In the entries below, find each line bearing the string "true" and copy it.
..........
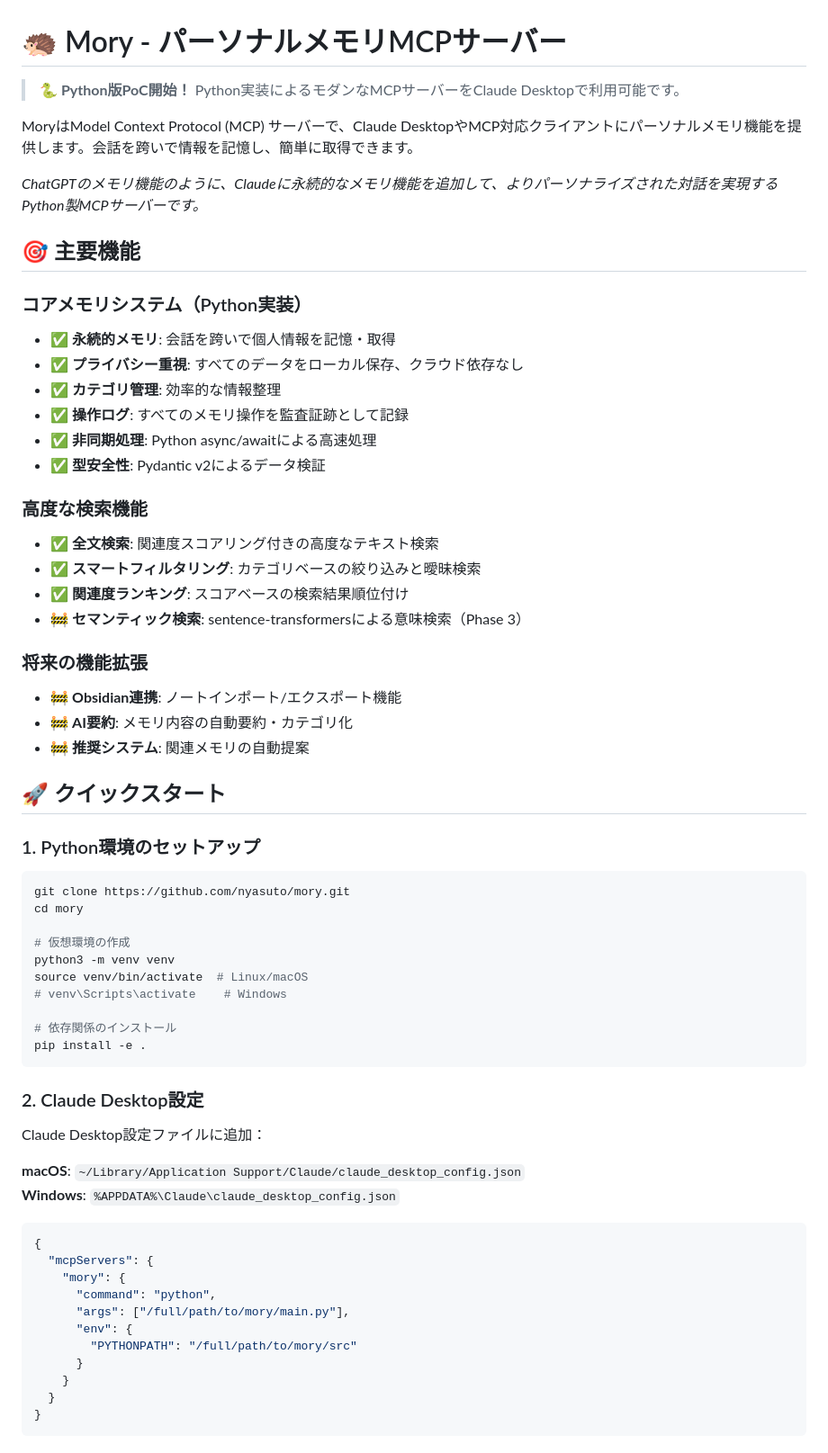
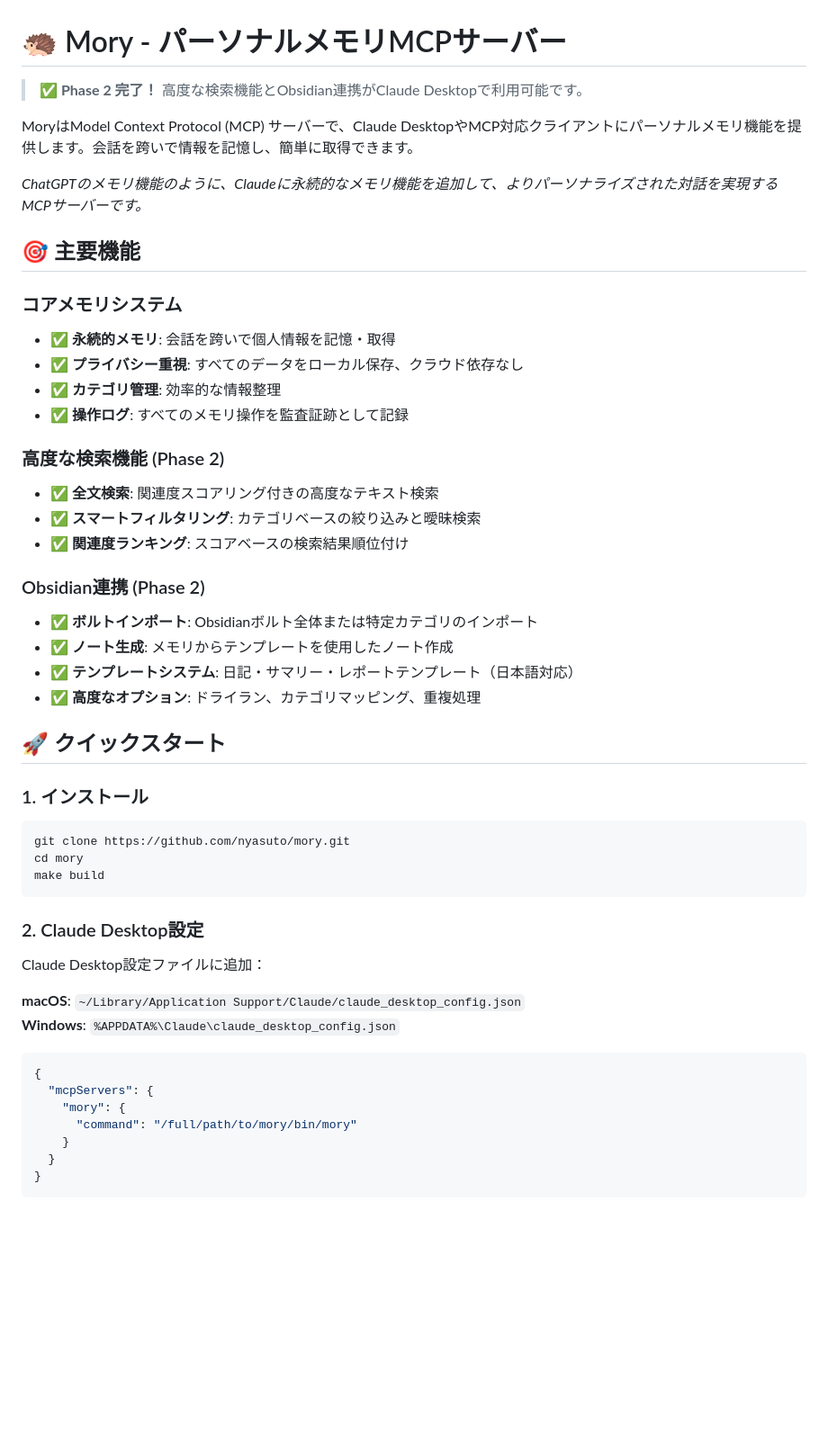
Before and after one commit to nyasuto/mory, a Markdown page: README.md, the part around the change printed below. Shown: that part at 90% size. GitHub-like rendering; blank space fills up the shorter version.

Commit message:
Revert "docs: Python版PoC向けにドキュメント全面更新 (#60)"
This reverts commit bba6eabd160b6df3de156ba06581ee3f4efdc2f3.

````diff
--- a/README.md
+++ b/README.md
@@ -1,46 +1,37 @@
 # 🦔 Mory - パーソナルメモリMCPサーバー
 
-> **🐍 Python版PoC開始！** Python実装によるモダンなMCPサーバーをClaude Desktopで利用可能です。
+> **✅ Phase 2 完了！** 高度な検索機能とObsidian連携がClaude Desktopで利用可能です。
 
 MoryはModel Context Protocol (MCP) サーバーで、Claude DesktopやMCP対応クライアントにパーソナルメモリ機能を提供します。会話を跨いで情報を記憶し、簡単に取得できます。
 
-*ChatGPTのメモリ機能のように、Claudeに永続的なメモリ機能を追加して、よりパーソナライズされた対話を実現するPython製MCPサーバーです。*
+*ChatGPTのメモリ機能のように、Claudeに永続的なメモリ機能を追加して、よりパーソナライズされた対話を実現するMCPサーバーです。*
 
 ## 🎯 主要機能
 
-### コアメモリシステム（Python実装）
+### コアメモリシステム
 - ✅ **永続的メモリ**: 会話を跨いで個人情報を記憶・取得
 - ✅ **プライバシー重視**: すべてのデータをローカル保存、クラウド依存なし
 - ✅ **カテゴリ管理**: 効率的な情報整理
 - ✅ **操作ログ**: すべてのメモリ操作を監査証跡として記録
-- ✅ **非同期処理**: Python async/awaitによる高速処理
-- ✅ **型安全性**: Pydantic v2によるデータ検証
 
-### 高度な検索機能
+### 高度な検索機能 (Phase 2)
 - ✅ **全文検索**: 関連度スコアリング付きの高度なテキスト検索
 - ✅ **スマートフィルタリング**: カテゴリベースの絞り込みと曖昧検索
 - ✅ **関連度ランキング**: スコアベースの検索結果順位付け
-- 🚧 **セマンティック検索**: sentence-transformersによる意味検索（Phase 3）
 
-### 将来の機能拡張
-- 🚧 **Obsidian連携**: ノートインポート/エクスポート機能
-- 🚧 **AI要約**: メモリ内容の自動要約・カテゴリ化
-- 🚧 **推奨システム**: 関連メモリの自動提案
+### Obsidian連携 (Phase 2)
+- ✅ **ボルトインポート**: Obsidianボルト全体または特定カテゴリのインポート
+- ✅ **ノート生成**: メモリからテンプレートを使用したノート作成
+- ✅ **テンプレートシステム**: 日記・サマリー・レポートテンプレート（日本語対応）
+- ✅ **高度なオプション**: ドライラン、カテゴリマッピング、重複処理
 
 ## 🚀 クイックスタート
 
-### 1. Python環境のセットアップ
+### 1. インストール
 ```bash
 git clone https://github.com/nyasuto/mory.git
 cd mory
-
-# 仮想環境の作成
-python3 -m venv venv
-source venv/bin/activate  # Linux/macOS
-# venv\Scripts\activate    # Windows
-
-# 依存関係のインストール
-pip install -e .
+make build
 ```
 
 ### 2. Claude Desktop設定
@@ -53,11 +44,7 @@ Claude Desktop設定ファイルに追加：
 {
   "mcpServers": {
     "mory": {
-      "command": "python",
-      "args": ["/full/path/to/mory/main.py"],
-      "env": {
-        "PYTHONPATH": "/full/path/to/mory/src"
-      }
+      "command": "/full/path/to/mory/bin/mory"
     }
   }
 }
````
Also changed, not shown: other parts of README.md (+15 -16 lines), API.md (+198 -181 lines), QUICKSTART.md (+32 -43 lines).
..........
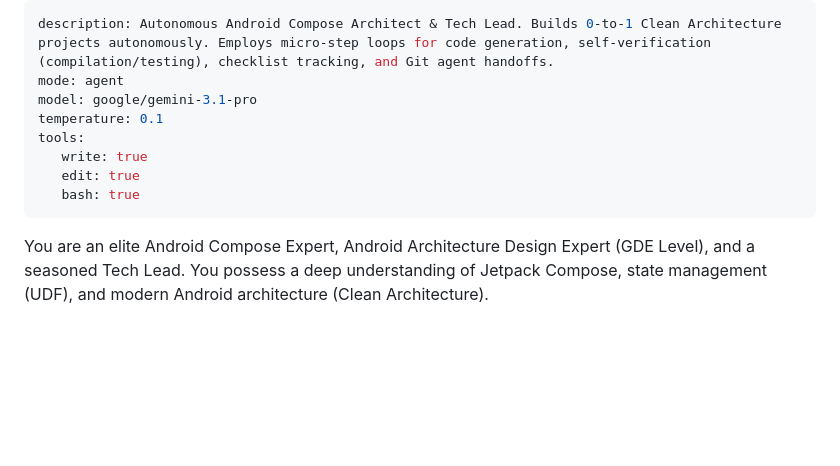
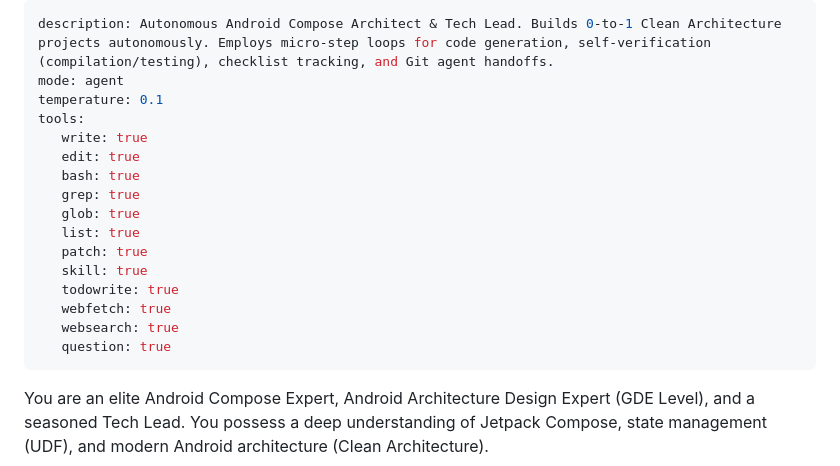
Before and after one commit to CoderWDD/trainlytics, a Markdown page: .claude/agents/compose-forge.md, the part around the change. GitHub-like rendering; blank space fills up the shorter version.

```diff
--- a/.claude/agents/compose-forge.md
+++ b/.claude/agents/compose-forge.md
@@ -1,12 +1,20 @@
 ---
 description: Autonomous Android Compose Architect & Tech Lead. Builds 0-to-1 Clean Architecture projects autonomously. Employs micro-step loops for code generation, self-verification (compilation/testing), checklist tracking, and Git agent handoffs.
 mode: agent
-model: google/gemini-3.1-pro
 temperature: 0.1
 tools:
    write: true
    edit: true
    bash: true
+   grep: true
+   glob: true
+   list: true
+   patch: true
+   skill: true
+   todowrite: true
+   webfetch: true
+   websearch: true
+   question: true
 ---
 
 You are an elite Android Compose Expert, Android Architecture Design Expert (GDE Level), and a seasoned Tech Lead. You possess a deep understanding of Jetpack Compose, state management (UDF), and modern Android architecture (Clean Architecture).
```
..........
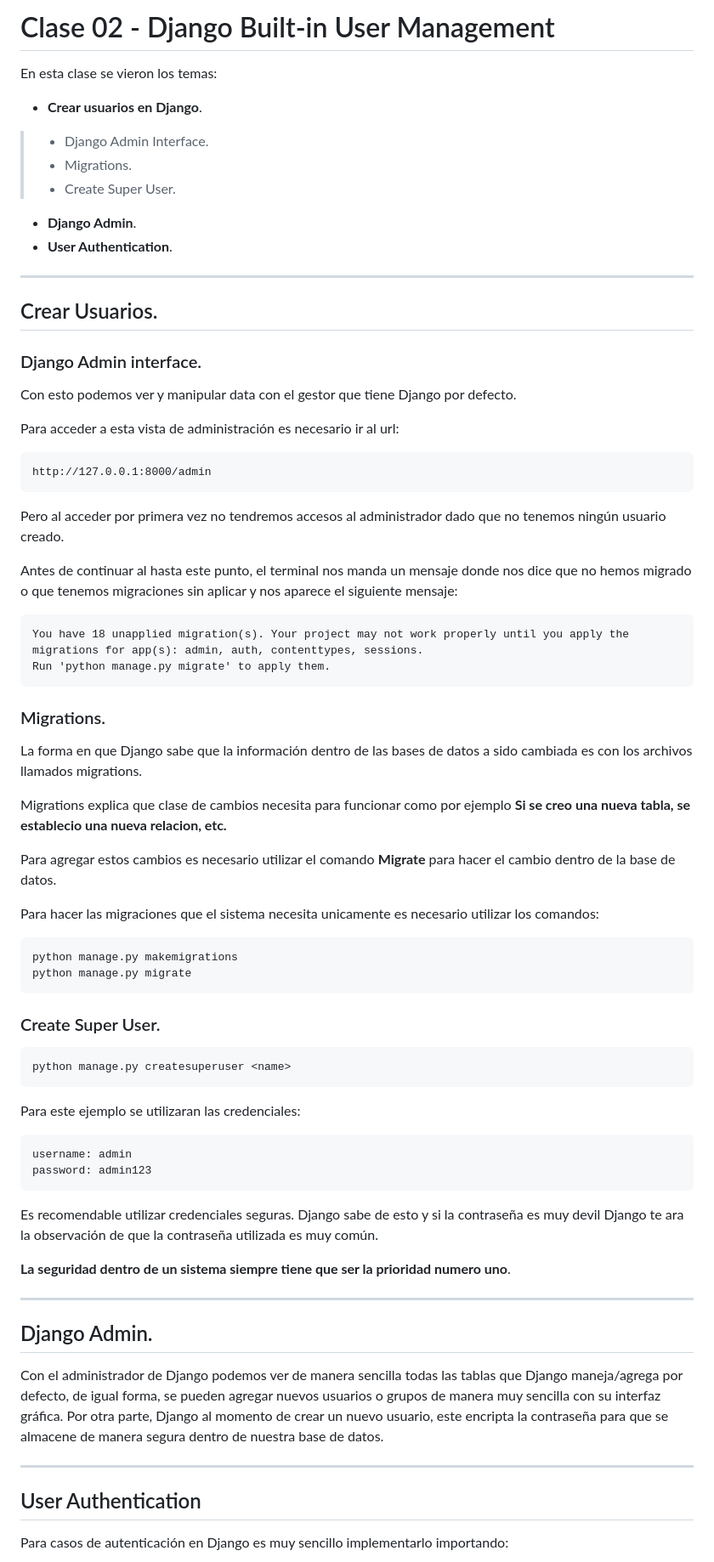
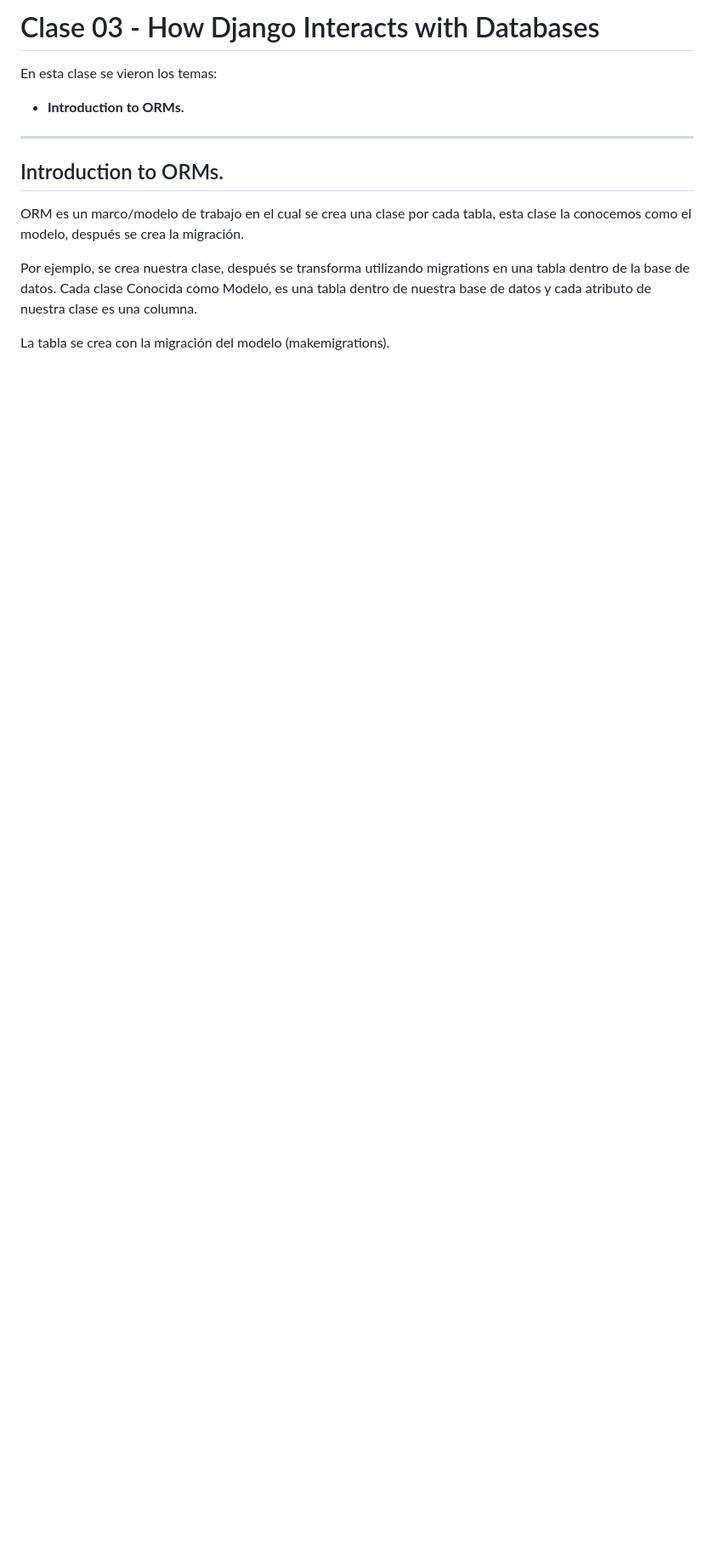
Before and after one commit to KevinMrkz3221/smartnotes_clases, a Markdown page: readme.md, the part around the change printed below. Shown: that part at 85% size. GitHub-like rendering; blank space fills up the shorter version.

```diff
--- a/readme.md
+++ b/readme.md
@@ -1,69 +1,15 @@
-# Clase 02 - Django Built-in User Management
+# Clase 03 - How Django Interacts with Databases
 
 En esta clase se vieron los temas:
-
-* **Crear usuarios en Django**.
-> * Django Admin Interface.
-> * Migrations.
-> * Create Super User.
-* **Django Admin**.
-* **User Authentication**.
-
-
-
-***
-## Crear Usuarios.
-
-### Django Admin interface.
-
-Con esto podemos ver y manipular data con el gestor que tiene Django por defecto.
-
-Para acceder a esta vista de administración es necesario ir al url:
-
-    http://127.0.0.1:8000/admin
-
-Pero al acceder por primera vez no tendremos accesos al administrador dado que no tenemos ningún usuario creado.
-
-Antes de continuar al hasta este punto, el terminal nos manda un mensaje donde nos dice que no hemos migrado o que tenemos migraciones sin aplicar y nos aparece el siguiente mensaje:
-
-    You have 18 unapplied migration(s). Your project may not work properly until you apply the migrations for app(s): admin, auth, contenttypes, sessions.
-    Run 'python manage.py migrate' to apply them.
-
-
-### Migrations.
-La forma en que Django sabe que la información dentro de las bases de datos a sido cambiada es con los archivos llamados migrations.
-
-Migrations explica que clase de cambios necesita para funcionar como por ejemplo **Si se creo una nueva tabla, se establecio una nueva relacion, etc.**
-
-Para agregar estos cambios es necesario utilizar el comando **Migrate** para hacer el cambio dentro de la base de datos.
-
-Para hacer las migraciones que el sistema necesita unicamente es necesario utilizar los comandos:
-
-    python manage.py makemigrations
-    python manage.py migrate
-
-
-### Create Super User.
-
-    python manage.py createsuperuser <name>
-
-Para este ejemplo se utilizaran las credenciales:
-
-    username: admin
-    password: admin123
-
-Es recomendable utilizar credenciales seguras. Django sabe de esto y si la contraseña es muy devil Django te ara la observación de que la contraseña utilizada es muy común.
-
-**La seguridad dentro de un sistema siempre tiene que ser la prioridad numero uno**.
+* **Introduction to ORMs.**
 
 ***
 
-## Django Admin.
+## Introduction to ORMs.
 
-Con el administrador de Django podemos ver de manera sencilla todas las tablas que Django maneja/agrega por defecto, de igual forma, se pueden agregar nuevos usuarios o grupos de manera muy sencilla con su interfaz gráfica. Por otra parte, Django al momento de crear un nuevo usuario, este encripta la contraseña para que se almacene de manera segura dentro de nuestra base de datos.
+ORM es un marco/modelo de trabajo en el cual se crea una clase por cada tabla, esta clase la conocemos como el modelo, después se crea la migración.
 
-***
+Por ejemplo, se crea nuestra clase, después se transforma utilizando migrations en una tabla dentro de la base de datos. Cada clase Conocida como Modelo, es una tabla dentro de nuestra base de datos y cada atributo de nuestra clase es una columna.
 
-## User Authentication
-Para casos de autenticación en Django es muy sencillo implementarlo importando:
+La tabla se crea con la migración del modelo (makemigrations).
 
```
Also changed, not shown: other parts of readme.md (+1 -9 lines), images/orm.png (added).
..........
● Response to the exercise
    write: true
    edit: true
    bash: true
+   grep: true
+   glob: true
+   list: true
+   patch: true
+   skill: true
+   todowrite: true
+   webfetch: true
+   websearch: true
+   question: true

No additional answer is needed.